A 75-gallon is a reasonably large tank. If set up correctly, it looks grand in small bedrooms and living rooms, and it’s appropriately proportioned for large halls and commercial setups.
But its placement options are secondary. Its primary merit is that it allows your fish a lot of room to swim about.
The typical dimensions for a tank with that capacity are 48″ x 18″ x 21″. It weighs about 850 lbs when it is filled with water. That’s quite a weight, so make sure the tank stand is up to the task.
- Some Equipment For Your 75 Gallon Fish Tank
- Centerpiece Fish For 75-gallon Tank That Look Awesome
- A Few Other Centerpiece Options For Your 75 Gallon Tank
- The Difference Between Freshwater and Saltwater Tanks
- My Final Thoughts
Some Equipment For Your 75 Gallon Fish Tank
|SeaChem – Large Aquarium Fish Tank Filter, Tidal 75 Gallon (300 Liters) by Sicce||Prime||Buy On Amazon|

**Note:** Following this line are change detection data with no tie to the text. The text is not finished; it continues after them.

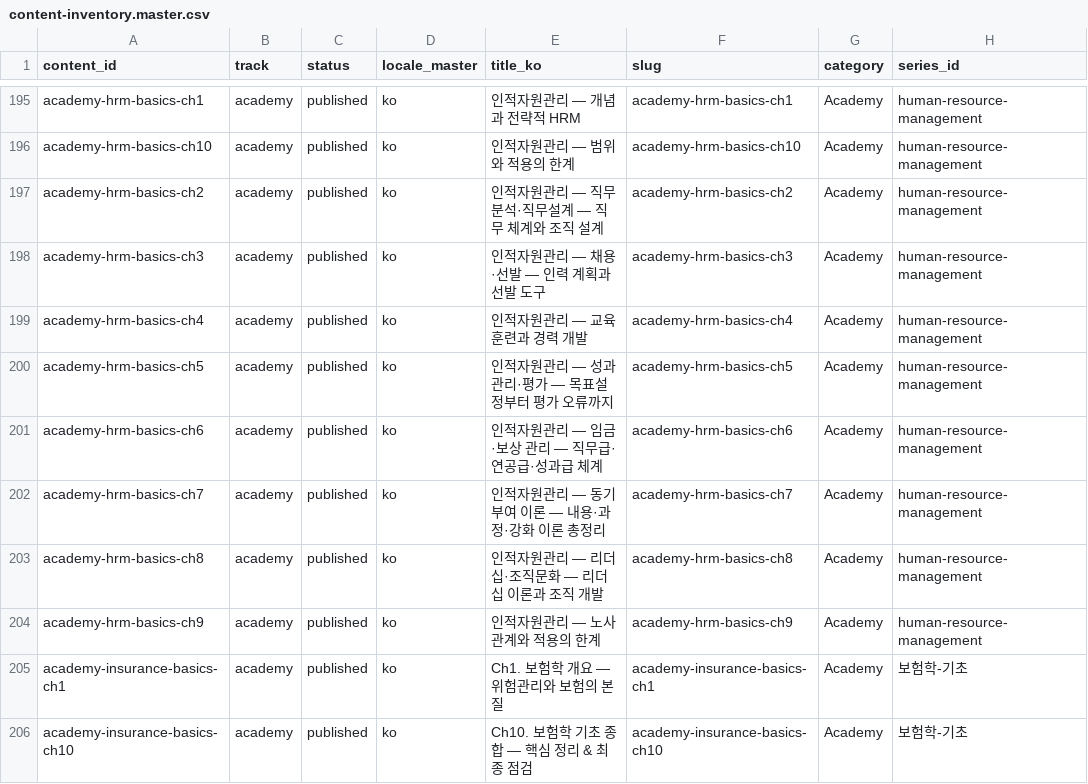
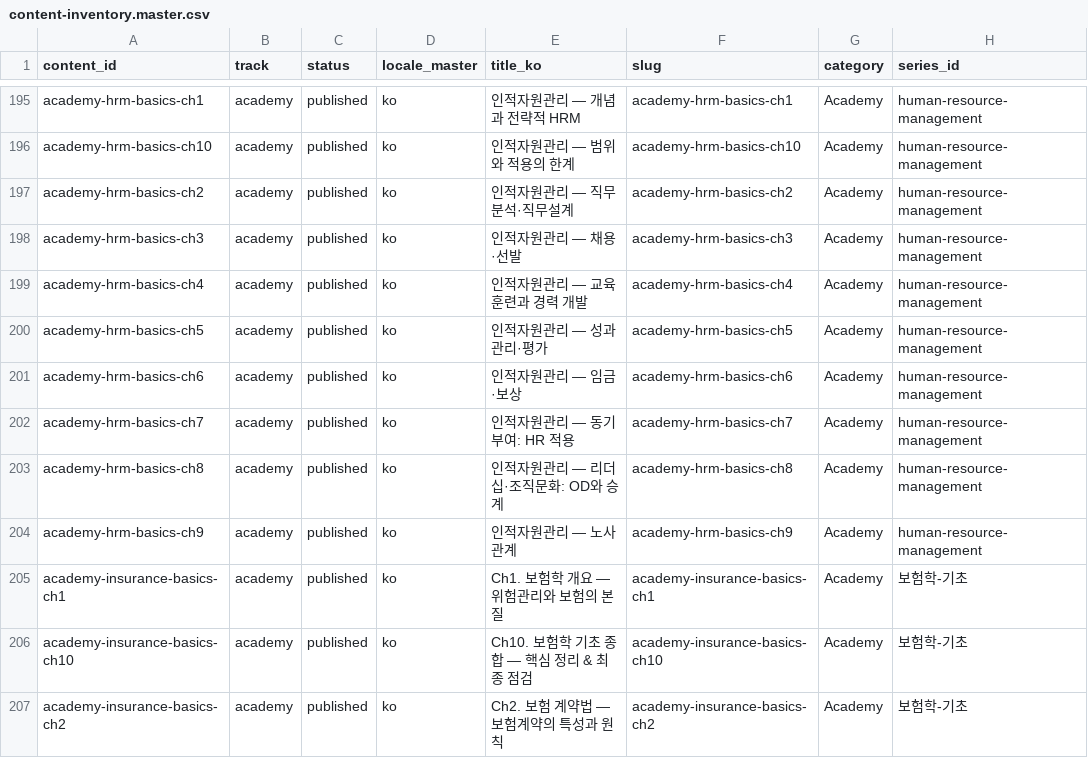
Before and after one commit to yuli3/blog-oiyo, a CSV file: data/catalog/content-inventory.master.csv, drawn as a sheet; only a part is shown, gaps mark what is left out; the shorter side is filled out with more unchanged rows; the diff covers the shown part only; the diff names each change by its address in the sheet, - before the commit and + after, or states it on an @@ line.

```diff
--- a/data/catalog/content-inventory.master.csv
+++ b/data/catalog/content-inventory.master.csv
-E197 (title_ko): 인적자원관리 — 직무분석·직무설계 — 직무 체계와 조직 설계
+E197 (title_ko): 인적자원관리 — 직무분석·직무설계
-E198 (title_ko): 인적자원관리 — 채용·선발 — 인력 계획과 선발 도구
+E198 (title_ko): 인적자원관리 — 채용·선발
-E200 (title_ko): 인적자원관리 — 성과관리·평가 — 목표설정부터 평가 오류까지
+E200 (title_ko): 인적자원관리 — 성과관리·평가
-E201 (title_ko): 인적자원관리 — 임금·보상 관리 — 직무급·연공급·성과급 체계
+E201 (title_ko): 인적자원관리 — 임금·보상
-E202 (title_ko): 인적자원관리 — 동기부여 이론 — 내용·과정·강화 이론 총정리
+E202 (title_ko): 인적자원관리 — 동기부여: HR 적용
-E203 (title_ko): 인적자원관리 — 리더십·조직문화 — 리더십 이론과 조직 개발
+E203 (title_ko): 인적자원관리 — 리더십·조직문화: OD와 승계
-E204 (title_ko): 인적자원관리 — 노사관계와 적용의 한계
+E204 (title_ko): 인적자원관리 — 노사관계
```
Also changed, not shown: 23 edited cells elsewhere in this file, 43 other files.
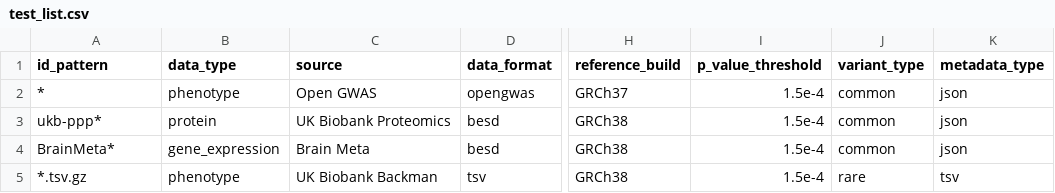
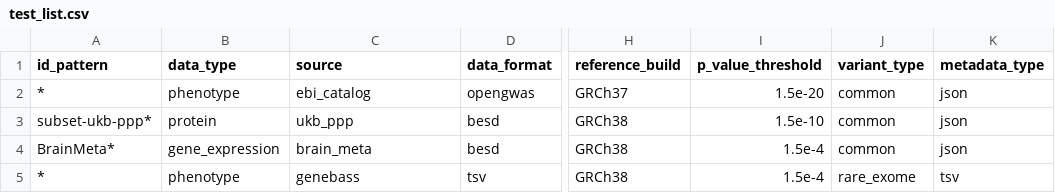
Before and after one commit to MRCIEU/genotype-phenotype-map, a CSV file: pipeline_steps/data/test_list.csv, drawn as a sheet; only a part is shown, gaps mark what is left out; the diff names each change by its address in the sheet, - before the commit and + after, or states it on an @@ line.

Commit message:
Adding new extract_regions_from_rare_tsv step and altering pipeline to account to rare variants

```diff
--- a/pipeline_steps/data/test_list.csv
+++ b/pipeline_steps/data/test_list.csv
-C2 (source): Open GWAS
+C2 (source): ebi_catalog
-I2 (p_value_threshold): 1.5e-4
+I2 (p_value_threshold): 1.5e-20
-A3 (id_pattern): ukb-ppp*
+A3 (id_pattern): subset-ukb-ppp*
-C3 (source): UK Biobank Proteomics
+C3 (source): ukb_ppp
-I3 (p_value_threshold): 1.5e-4
+I3 (p_value_threshold): 1.5e-10
-C4 (source): Brain Meta
+C4 (source): brain_meta
-A5 (id_pattern): *.tsv.gz
+A5 (id_pattern): *
-C5 (source): UK Biobank Backman
+C5 (source): genebass
-J5 (variant_type): rare
+J5 (variant_type): rare_exome
```
Also changed, not shown: pipeline_steps/data/study_sources.csv, 13 other files.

|Top||AquaClear - Fish Tank Filter - 40 to 70 Gallons - 110v||Prime||Buy On Amazon|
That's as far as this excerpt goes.